    Commenting on the forest plan is HUGE! There are straight up delusional comments submitted trying to keep bikes out of public land (see below). The greenies want Recommended Wilderness and WSA because they can kick out bikes without even convincing enough of Congress to designate it so. There are no lasting impacts on the land and anyone who has heard of the Boulder White Clouds knows the proof. Show me the people who are experiencing the wilderness in pre-industrial clothing and technology. It's a bicycle not a time machine.

    "emphasis upon Alternative D's notion of increased wilderness expansion. It is to be noted that both alternatives exclude non-conforming motorized and mechanized recreational uses from recommended wilderness areas (RWAs). This exclusion is extremely important, historically and socially, as one cannot realistically engage a wilderness experience while simultaneously experiencing industrial-era mechanized activity on the identical landscape."

    Two of the areas in HLCNF that could become RW are in WSA. The greenies have no incentive to release any parts of WSA if they think they can get them all into RW. The only logical step that will make them care and make your opinion close to equal is to release the WSA status.
    Support S.2206
    https://www.daines.senate.gov/imo/me...Sheet%20BD.pdf

  11. #11
    beer thief
    Reputation: radair's Avatar
    Join Date
    Dec 2002
    Posts
    4,901
    Commented in support of Alternatives A or E. You folks in Montana have been dealt a bad hand by your USFS reps. The loss of riding areas in the west is unacceptable.

    Thanks for posting and best wishes for a good outcome.

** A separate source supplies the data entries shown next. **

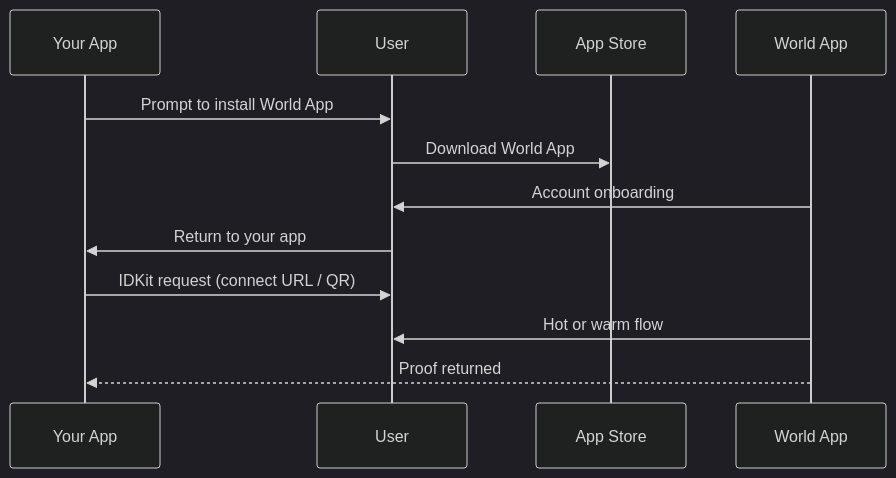
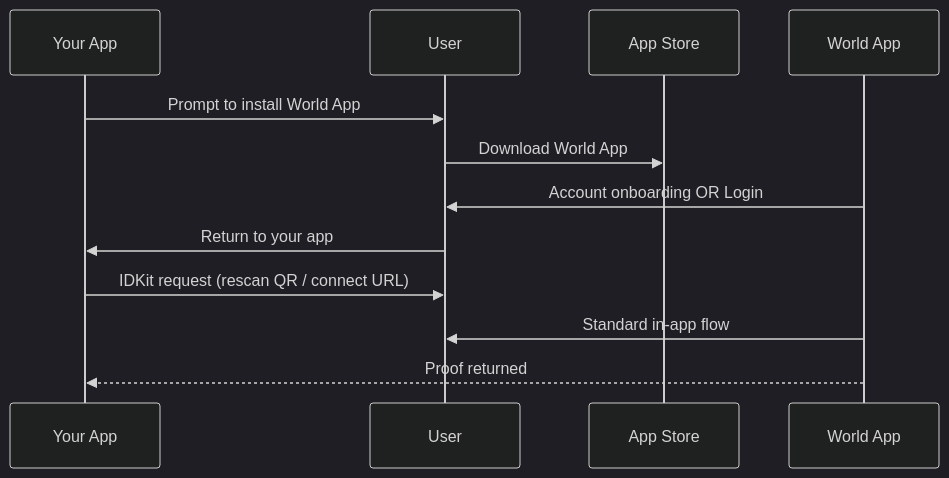
One commit to worldcoin/developer-docs changed the second of 3 diagrams in world-id/idkit/verification-flows.mdx. Above: the diagram before and after it, drawn with Mermaid (dark theme). The commit also changed other lines of this file and 1 other file, not shown here.

First line of the commit message:
simplify: verification flows docs page (#136)

````diff
--- a/world-id/idkit/verification-flows.mdx
+++ b/world-id/idkit/verification-flows.mdx
@@ -52,15 +59,15 @@
 ```mermaid
 sequenceDiagram
     participant App as Your App
     participant User
     participant Store as App Store
     participant WA as World App
 
     App->>User: Prompt to install World App
     User->>Store: Download World App
-    WA->>User: Account onboarding
+    WA->>User: Account onboarding OR Login
     User->>App: Return to your app
-    App->>User: IDKit request (connect URL / QR)
-    WA->>User: Hot or warm flow
+    App->>User: IDKit request (rescan QR / connect URL)
+    WA->>User: Standard in-app flow
     WA-->>App: Proof returned
 ```
````
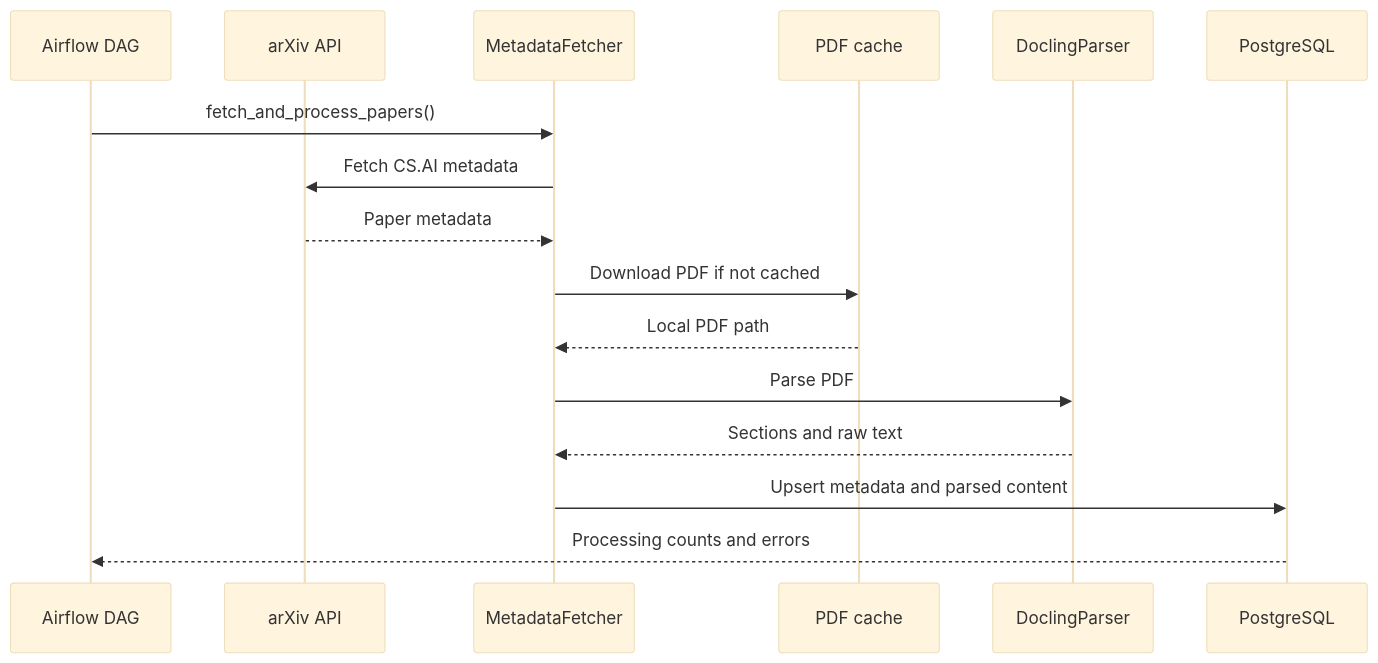
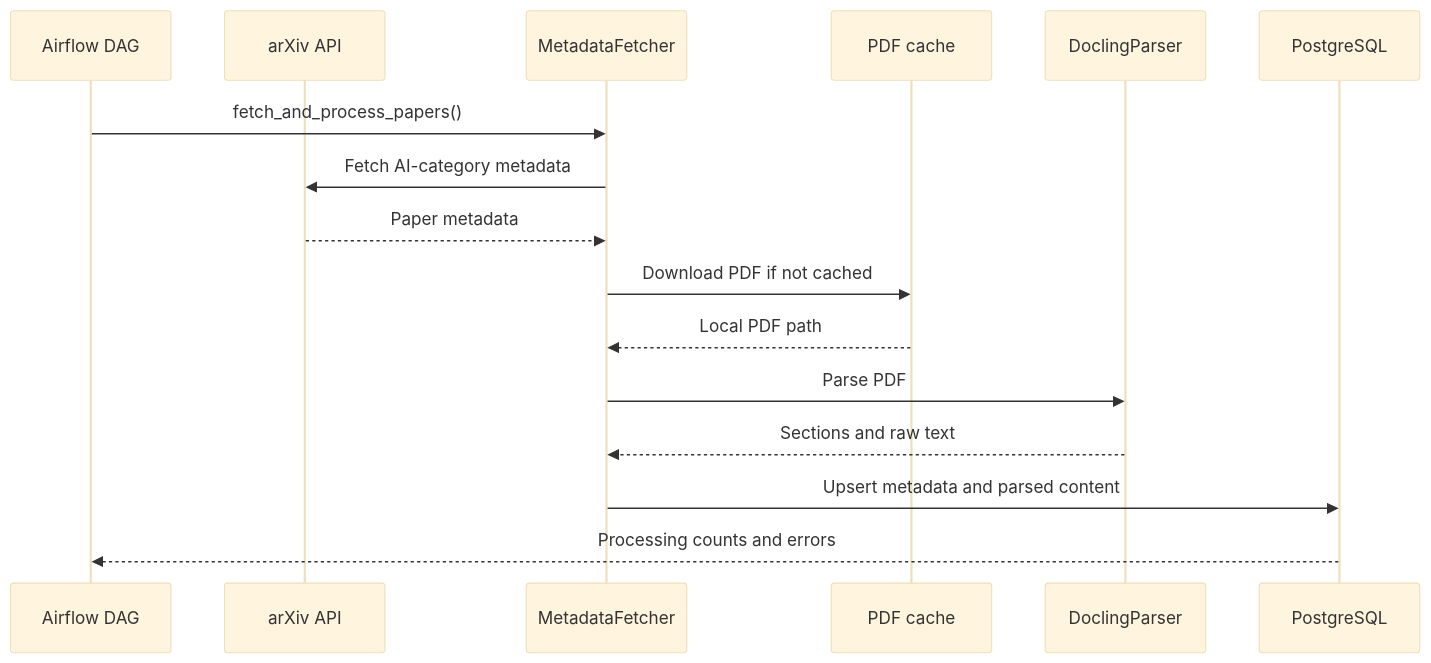
The second of 2 diagrams in README.md (Xmen3em/AI-ScholarLens), drawn with Mermaid (base theme) before and after one commit. The commit also changed other lines of this file and 17 other files, not shown here.

```diff
--- a/README.md
+++ b/README.md
@@ -62,19 +62,19 @@
 ~~~mermaid
 sequenceDiagram
     participant S as Airflow DAG
     participant A as arXiv API
     participant M as MetadataFetcher
     participant C as PDF cache
     participant P as DoclingParser
     participant D as PostgreSQL
 
     S->>M: fetch_and_process_papers()
-    M->>A: Fetch CS.AI metadata
+    M->>A: Fetch AI-category metadata
     A-->>M: Paper metadata
     M->>C: Download PDF if not cached
     C-->>M: Local PDF path
     M->>P: Parse PDF
     P-->>M: Sections and raw text
     M->>D: Upsert metadata and parsed content
     D-->>S: Processing counts and errors
 ~~~
```
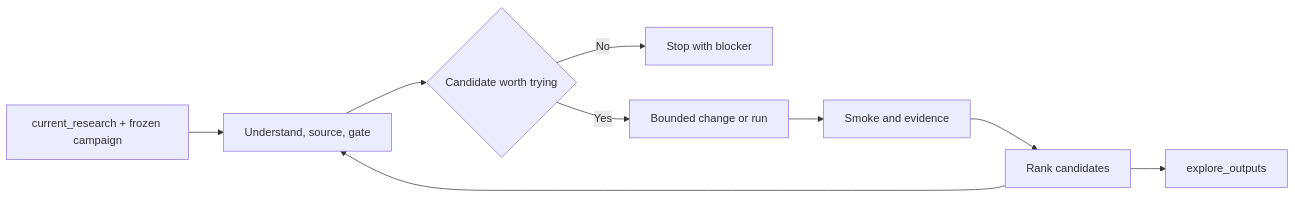
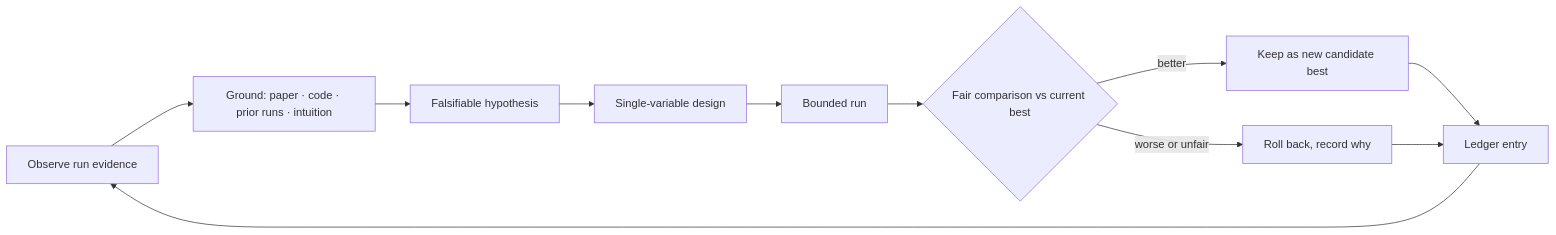
Before and after one commit to lllllllama/RigorPilot-Skills: the second of 2 diagrams in README.md, drawn with Mermaid. The commit also changed other lines of this file and 11 other files, not shown here.

````diff
--- a/README.md
+++ b/README.md
@@ -192,11 +195,13 @@
 ```mermaid
 flowchart LR
-    A[current_research + frozen campaign] --> B[Understand, source, gate]
-    B --> C{Candidate worth trying}
-    C -- No --> D[Stop with blocker]
-    C -- Yes --> E[Bounded change or run]
-    E --> F[Smoke and evidence]
-    F --> G[Rank candidates]
-    G --> H[explore_outputs]
-    G --> B
+    A[Observe run evidence] --> B[Ground: paper · code · prior runs · intuition]
+    B --> C[Falsifiable hypothesis]
+    C --> D[Single-variable design]
+    D --> E[Bounded run]
+    E --> F{Fair comparison vs current best}
+    F -- better --> G[Keep as new candidate best]
+    F -- worse or unfair --> H[Roll back, record why]
+    G --> I[Ledger entry]
+    H --> I
+    I --> A
 ```
````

  12. #12
    mtbr member
    Reputation:
    Join Date
    Apr 2015
    Posts
    247
    Evasive--i am spreading the word about this and trying to ask everyone to comment. One item that is of concern is the Montana Mountain Bike Association is asking people to support option C; which would only allow hike/horse in 2/3rds of the Elkhorns.
    here is a paragraph from their facebook post
    "This brief summary clearly points to alternative C as the bicycle friendly choice, and Montana Mountain Bike Alliance supports it. But the Helena-Lewis and Clark forest planners have devised a tradeoff for everyone to consider. They want to bolster the management of an “Elkhorns Core” area for wildlife management. This core area, in the northern 2/3 of the Elkhorn Range, would become off limits to all recreation except foot and horse travel. This management change would not affect recreational access in the southern portion of the Elkhorns, including the popular Muskrat Gulch trail."

Similar Threads

  1. Losing Weight, an effort to keep me healthy.
    By Mattlikestobike in forum General Discussion
    Replies: 160
    Last Post: 10-25-2011, 12:12 PM
  2. rear shock losing air really quick? 2009 FSR xc
    By shogiPIRATE in forum Specialized
    Replies: 5
    Last Post: 03-07-2011, 02:07 PM
  3. Shocks losing air?
    By chainringX2 in forum General Discussion
    Replies: 4
    Last Post: 02-11-2011, 05:19 PM
  4. losing motivation
    By monkies in forum General Discussion
    Replies: 25
    Last Post: 01-18-2011, 05:06 PM
  5. Fox Float losing air. Easy fix?
    By woodyak in forum Shocks and Suspension
    Replies: 2
    Last Post: 01-18-2011, 07:17 AM

Members who have read this thread: 1

Posting Permissions

  • You may not post new threads
  • You may not post replies
  • You may not post attachments
  • You may not edit your posts
  •  

THE SITE

ABOUT MTBR

VISIT US AT

© Copyright 2020 VerticalScope Inc. All rights reserved.